Web page edit records:
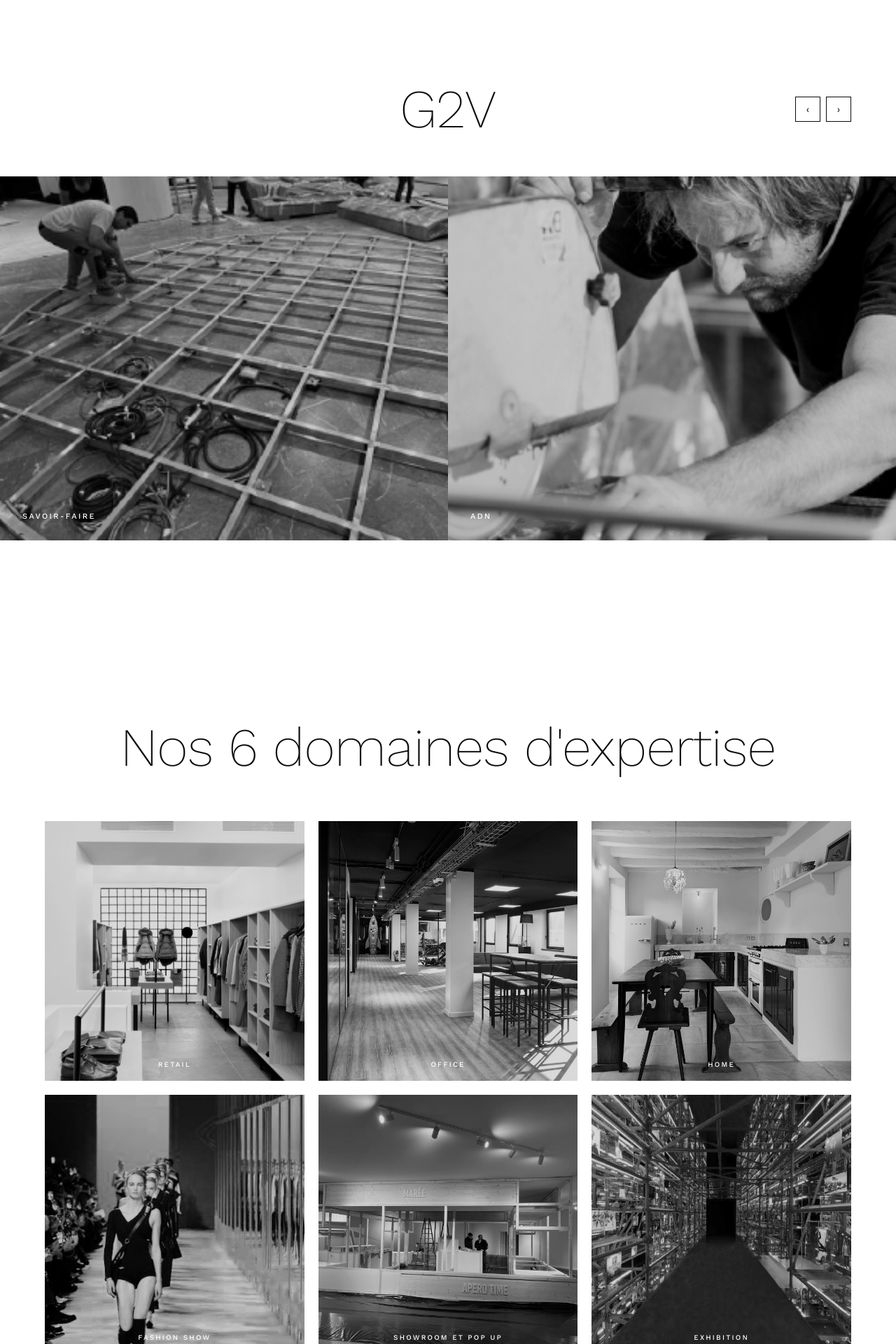
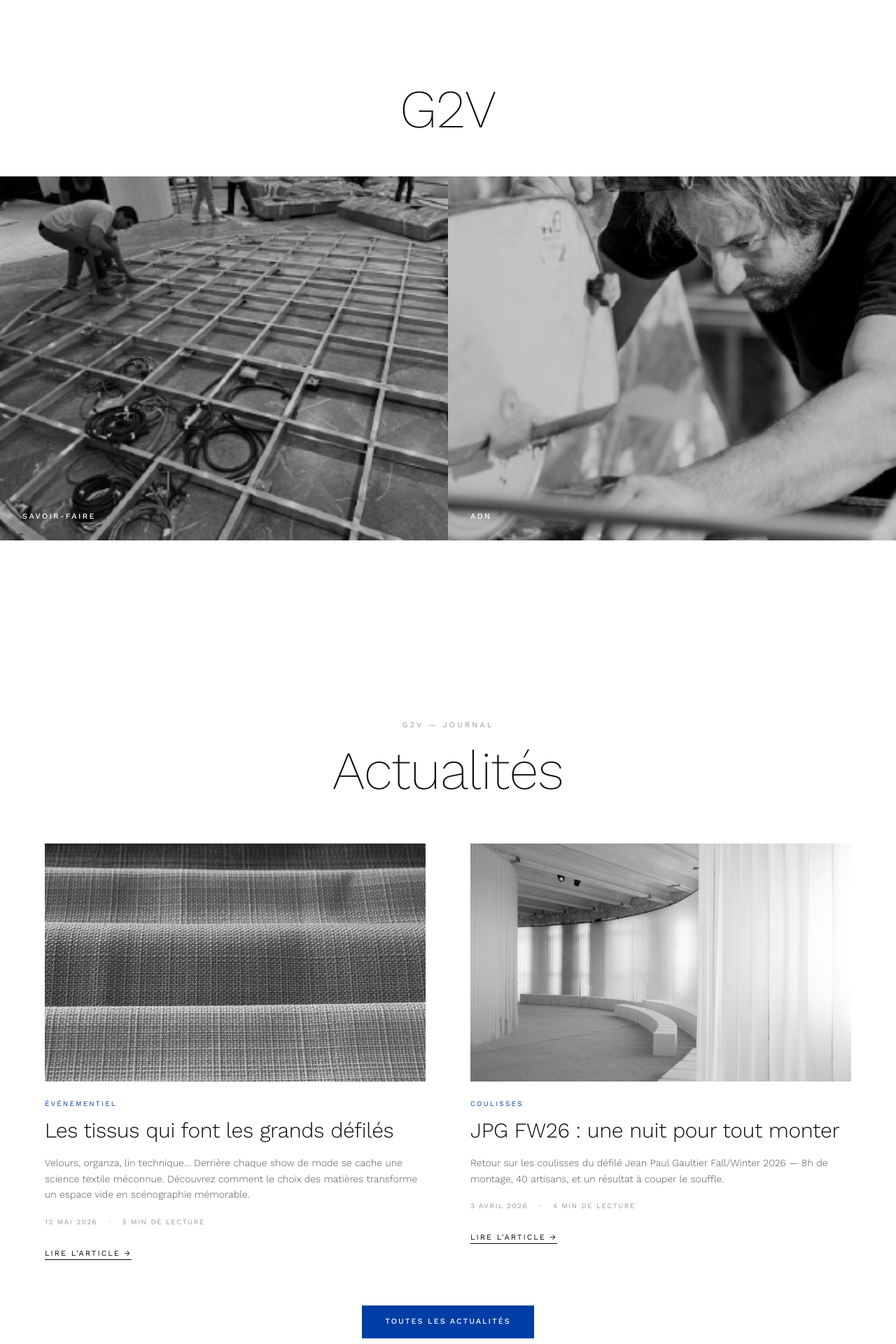
Before and after one commit to aletourneux-wq/site-g2v, a React (Vite) app: page / in a window 1280 px wide. Shown: the part 2000-3920 px from the top of the page at 70% size. Built offline with nearby package versions, Linux system fonts and the light colour scheme.

Commit message:
Bloc G2V sans Actualites + nouvelle section Actualites accueil

```diff
--- /dev/null
+++ b/src/components/ActualitesHighlight.jsx
@@ -0,0 +1,114 @@
+import { useRef } from 'react'
+import { Link } from 'react-router-dom'
+import { motion, useInView } from 'framer-motion'
+
+/* ── 1 à 2 actualités mises en avant ── */
+const HIGHLIGHTS = [
+  {
+    category: 'Événementiel',
+    title: 'Les tissus qui font les grands défilés',
+    excerpt:
+      "Velours, organza, lin technique… Derrière chaque show de mode se cache une science textile méconnue. Découvrez comment le choix des matières transforme un espace vide en scénographie mémorable.",
+    img: '/articles/tissus-hero.avif',
+    date: '12 Mai 2026',
+    readTime: '5 min',
+    href: '/actualites/tissus-grand-defile',
+  },
+  {
+    category: 'Coulisses',
+    title: 'JPG FW26 : une nuit pour tout monter',
+    excerpt:
+      "Retour sur les coulisses du défilé Jean Paul Gaultier Fall/Winter 2026 — 8h de montage, 40 artisans, et un résultat à couper le souffle.",
+    img: '/Photo Realisations/JPG FW26 SHOW Photo.jpg',
+    date: '3 Avril 2026',
+    readTime: '4 min',
+    href: '/actualites',
+  },
+]
+
+function FadeUp({ children, delay = 0 }) {
+  const ref = useRef(null)
+  const inView = useInView(ref, { once: true, margin: '-80px' })
+  return (
+    <motion.div
+      ref={ref}
+      initial={{ opacity: 0, y: 24 }}
+      animate={inView ? { opacity: 1, y: 0 } : {}}
+      transition={{ duration: 0.7, delay, ease: [0.16, 1, 0.3, 1] }}
+    >
+      {children}
+    </motion.div>
+  )
+}
+
+function ActualiteCard({ article, index }) {
+  return (
+    <FadeUp delay={index * 0.12}>
+      <Link to={article.href} className="block group">
+        <div className="relative overflow-hidden aspect-[16/10] mb-6">
+          <img
+            src={article.img}
+            alt={article.title}
+            className="w-full h-full object-cover grayscale group-hover:grayscale-0 group-hover:scale-[1.03] transition-all duration-700"
+          />
+        </div>
+        <p className="text-[10px] tracking-[0.22em] uppercase text-[#003DA5] mb-3">
+          {article.category}
+        </p>
+        <h3
+          className="leading-tight mb-4 group-hover:text-[#003DA5] transition-colors duration-200"
+          style={{ fontSize: 'clamp(20px, 2.4vw, 30px)', fontWeight: 300, letterSpacing: '-0.01em' }}
+        >
+          {article.title}
+        </h3>
+        <p className="text-[14px] text-[#555] font-light leading-relaxed mb-5">
+          {article.excerpt}
+        </p>
+        <div className="flex items-center gap-4 mb-6 text-[10px] tracking-[0.15em] uppercase text-[#999]">
+          <span>{article.date}</span>
+          <span>·</span>
+          <span>{article.readTime} de lecture</span>
+        </div>
+        <span className="text-[11px] tracking-[0.18em] uppercase border-b border-[#0A0A0A] pb-0.5 group-hover:text-[#003DA5] group-hover:border-[#003DA5] transition-colors duration-200">
+          Lire l'article →
+        </span>
+      </Link>
+    </FadeUp>
+  )
+}
+
+export default function ActualitesHighlight() {
+  return (
+    <section className="section-pad bg-white">
+      <div className="container-wide">
+
+        {/* Titre */}
+        <FadeUp>
+          <div className="text-center mb-12 md:mb-16">
+            <p className="text-[11px] tracking-[0.28em] uppercase text-[#999] mb-4">
+              G2V — Journal
+            </p>
+            <h2 className="text-display">Actualités</h2>
+          </div>
+        </FadeUp>
+
+        {/* Bloc 2 sections (gauche / droite) */}
+        <div className="grid grid-cols-1 md:grid-cols-2 gap-10 md:gap-16">
+          {HIGHLIGHTS.map((article, i) => (
+            <ActualiteCard key={article.title} article={article} index={i} />
+          ))}
+        </div>
+
+        {/* CTA */}
+        <FadeUp delay={0.2}>
+          <div className="text-center mt-14 md:mt-16">
+            <Link to="/actualites" className="btn-primary">
+              Toutes les actualités
+            </Link>
+          </div>
+        </FadeUp>
+
+      </div>
+    </section>
+  )
+}
--- a/src/components/SavoirFaire.jsx
+++ b/src/components/SavoirFaire.jsx
@@ -4,7 +4,6 @@ import { motion, useInView } from 'framer-motion'
 const PANELS = [
   { img: "/Photo Page d'accueil/Bloc G2V/photo savoir faire.png",  label: 'SAVOIR-FAIRE', alt: 'Savoir-faire G2V' },
   { img: "/Photo Page d'accueil/Bloc G2V/photo ADN.png",           label: 'ADN',           alt: 'ADN G2V' },
-  { img: "/Photo Page d'accueil/Bloc G2V/Photo actualités.jpg",    label: 'ACTUALITÉS',    alt: 'Actualités G2V' },
 ]
 
 function FadeUp({ children, delay = 0 }) {
@@ -59,27 +58,10 @@ export default function SavoirFaire() {
   return (
     <section id="savoirfaire" className="section-pad">
 
-      {/* Titre + flèches */}
+      {/* Titre */}
       <FadeUp>
-        <div className="container-wide flex items-center justify-between mb-10 md:mb-14">
-          <div className="flex-1" />
-          <h2 className="text-display text-center flex-1">G2V</h2>
-          <div className="flex-1 flex justify-end items-center gap-2">
-            <button
-              onClick={() => scrollBy(-1)}
-              className="w-9 h-9 border border-[#0A0A0A] flex items-center justify-center hover:bg-[#003DA5] hover:border-[#003DA5] hover:text-white transition-colors text-sm"
-              aria-label="Précédent"
-            >
-              ‹
-            </button>
-            <button
-              onClick={() => scrollBy(1)}
-              className="w-9 h-9 border border-[#0A0A0A] flex items-center justify-center hover:bg-[#003DA5] hover:border-[#003DA5] hover:text-white transition-colors text-sm"
-              aria-label="Suivant"
-            >
-              ›
-            </button>
-          </div>
+        <div className="container-wide mb-10 md:mb-14">
+          <h2 className="text-display text-center">G2V</h2>
         </div>
       </FadeUp>
 
--- a/src/pages/HomePage.jsx
+++ b/src/pages/HomePage.jsx
@@ -2,6 +2,7 @@ import Header from '../components/Header'
 import Hero from '../components/Hero'
 import Realisations from '../components/Realisations'
 import SavoirFaire from '../components/SavoirFaire'
+import ActualitesHighlight from '../components/ActualitesHighlight'
 import Domaines from '../components/Domaines'
 import Fondateur from '../components/Fondateur'
 import Competences from '../components/Competences'
@@ -20,6 +21,7 @@ export default function HomePage() {
         <Hero />
         <Realisations />
         <SavoirFaire />
+        <ActualitesHighlight />
         <Domaines />
         <Fondateur />
         <Competences />
```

**TASK STATEMENT:** Take the data above and set it down exactly, images excluded.

**RESPONSE TO THIS TASK:**
Before and after one commit to aletourneux-wq/site-g2v, a React (Vite) app: page / in a window 1280 px wide. Shown: the part 2000-3920 px from the top of the page at 70% size. Built offline with nearby package versions, Linux system fonts and the light colour scheme.

Commit message:
Bloc G2V sans Actualites + nouvelle section Actualites accueil

```diff
--- /dev/null
+++ b/src/components/ActualitesHighlight.jsx
@@ -0,0 +1,114 @@
+import { useRef } from 'react'
+import { Link } from 'react-router-dom'
+import { motion, useInView } from 'framer-motion'
+
+/* ── 1 à 2 actualités mises en avant ── */
+const HIGHLIGHTS = [
+  {
+    category: 'Événementiel',
+    title: 'Les tissus qui font les grands défilés',
+    excerpt:
+      "Velours, organza, lin technique… Derrière chaque show de mode se cache une science textile méconnue. Découvrez comment le choix des matières transforme un espace vide en scénographie mémorable.",
+    img: '/articles/tissus-hero.avif',
+    date: '12 Mai 2026',
+    readTime: '5 min',
+    href: '/actualites/tissus-grand-defile',
+  },
+  {
+    category: 'Coulisses',
+    title: 'JPG FW26 : une nuit pour tout monter',
+    excerpt:
+      "Retour sur les coulisses du défilé Jean Paul Gaultier Fall/Winter 2026 — 8h de montage, 40 artisans, et un résultat à couper le souffle.",
+    img: '/Photo Realisations/JPG FW26 SHOW Photo.jpg',
+    date: '3 Avril 2026',
+    readTime: '4 min',
+    href: '/actualites',
+  },
+]
+
+function FadeUp({ children, delay = 0 }) {
+  const ref = useRef(null)
+  const inView = useInView(ref, { once: true, margin: '-80px' })
+  return (
+    <motion.div
+      ref={ref}
+      initial={{ opacity: 0, y: 24 }}
+      animate={inView ? { opacity: 1, y: 0 } : {}}
+      transition={{ duration: 0.7, delay, ease: [0.16, 1, 0.3, 1] }}
+    >
+      {children}
+    </motion.div>
+  )
+}
+
+function ActualiteCard({ article, index }) {
+  return (
+    <FadeUp delay={index * 0.12}>
+      <Link to={article.href} className="block group">
+        <div className="relative overflow-hidden aspect-[16/10] mb-6">
+          <img
+            src={article.img}
+            alt={article.title}
+            className="w-full h-full object-cover grayscale group-hover:grayscale-0 group-hover:scale-[1.03] transition-all duration-700"
+          />
+        </div>
+        <p className="text-[10px] tracking-[0.22em] uppercase text-[#003DA5] mb-3">
+          {article.category}
+        </p>
+        <h3
+          className="leading-tight mb-4 group-hover:text-[#003DA5] transition-colors duration-200"
+          style={{ fontSize: 'clamp(20px, 2.4vw, 30px)', fontWeight: 300, letterSpacing: '-0.01em' }}
+        >
+          {article.title}
+        </h3>
+        <p className="text-[14px] text-[#555] font-light leading-relaxed mb-5">
+          {article.excerpt}
+        </p>
+        <div className="flex items-center gap-4 mb-6 text-[10px] tracking-[0.15em] uppercase text-[#999]">
+          <span>{article.date}</span>
+          <span>·</span>
+          <span>{article.readTime} de lecture</span>
+        </div>
+        <span className="text-[11px] tracking-[0.18em] uppercase border-b border-[#0A0A0A] pb-0.5 group-hover:text-[#003DA5] group-hover:border-[#003DA5] transition-colors duration-200">
+          Lire l'article →
+        </span>
+      </Link>
+    </FadeUp>
+  )
+}
+
+export default function ActualitesHighlight() {
+  return (
+    <section className="section-pad bg-white">
+      <div className="container-wide">
+
+        {/* Titre */}
+        <FadeUp>
+          <div className="text-center mb-12 md:mb-16">
+            <p className="text-[11px] tracking-[0.28em] uppercase text-[#999] mb-4">
+              G2V — Journal
+            </p>
+            <h2 className="text-display">Actualités</h2>
+          </div>
+        </FadeUp>
+
+        {/* Bloc 2 sections (gauche / droite) */}
+        <div className="grid grid-cols-1 md:grid-cols-2 gap-10 md:gap-16">
+          {HIGHLIGHTS.map((article, i) => (
+            <ActualiteCard key={article.title} article={article} index={i} />
+          ))}
+        </div>
+
+        {/* CTA */}
+        <FadeUp delay={0.2}>
+          <div className="text-center mt-14 md:mt-16">
+            <Link to="/actualites" className="btn-primary">
+              Toutes les actualités
+            </Link>
+          </div>
+        </FadeUp>
+
+      </div>
+    </section>
+  )
+}
--- a/src/components/SavoirFaire.jsx
+++ b/src/components/SavoirFaire.jsx
@@ -4,7 +4,6 @@ import { motion, useInView } from 'framer-motion'
 const PANELS = [
   { img: "/Photo Page d'accueil/Bloc G2V/photo savoir faire.png",  label: 'SAVOIR-FAIRE', alt: 'Savoir-faire G2V' },
   { img: "/Photo Page d'accueil/Bloc G2V/photo ADN.png",           label: 'ADN',           alt: 'ADN G2V' },
-  { img: "/Photo Page d'accueil/Bloc G2V/Photo actualités.jpg",    label: 'ACTUALITÉS',    alt: 'Actualités G2V' },
 ]
 
 function FadeUp({ children, delay = 0 }) {
@@ -59,27 +58,10 @@ export default function SavoirFaire() {
   return (
     <section id="savoirfaire" className="section-pad">
 
-      {/* Titre + flèches */}
+      {/* Titre */}
       <FadeUp>
-        <div className="container-wide flex items-center justify-between mb-10 md:mb-14">
-          <div className="flex-1" />
-          <h2 className="text-display text-center flex-1">G2V</h2>
-          <div className="flex-1 flex justify-end items-center gap-2">
-            <button
-              onClick={() => scrollBy(-1)}
-              className="w-9 h-9 border border-[#0A0A0A] flex items-center justify-center hover:bg-[#003DA5] hover:border-[#003DA5] hover:text-white transition-colors text-sm"
-              aria-label="Précédent"
-            >
-              ‹
-            </button>
-            <button
-              onClick={() => scrollBy(1)}
-              className="w-9 h-9 border border-[#0A0A0A] flex items-center justify-center hover:bg-[#003DA5] hover:border-[#003DA5] hover:text-white transition-colors text-sm"
-              aria-label="Suivant"
-            >
-              ›
-            </button>
-          </div>
+        <div className="container-wide mb-10 md:mb-14">
+          <h2 className="text-display text-center">G2V</h2>
         </div>
       </FadeUp>
 
--- a/src/pages/HomePage.jsx
+++ b/src/pages/HomePage.jsx
@@ -2,6 +2,7 @@ import Header from '../components/Header'
 import Hero from '../components/Hero'
 import Realisations from '../components/Realisations'
 import SavoirFaire from '../components/SavoirFaire'
+import ActualitesHighlight from '../components/ActualitesHighlight'
 import Domaines from '../components/Domaines'
 import Fondateur from '../components/Fondateur'
 import Competences from '../components/Competences'
@@ -20,6 +21,7 @@ export default function HomePage() {
         <Hero />
         <Realisations />
         <SavoirFaire />
+        <ActualitesHighlight />
         <Domaines />
         <Fondateur />
         <Competences />
```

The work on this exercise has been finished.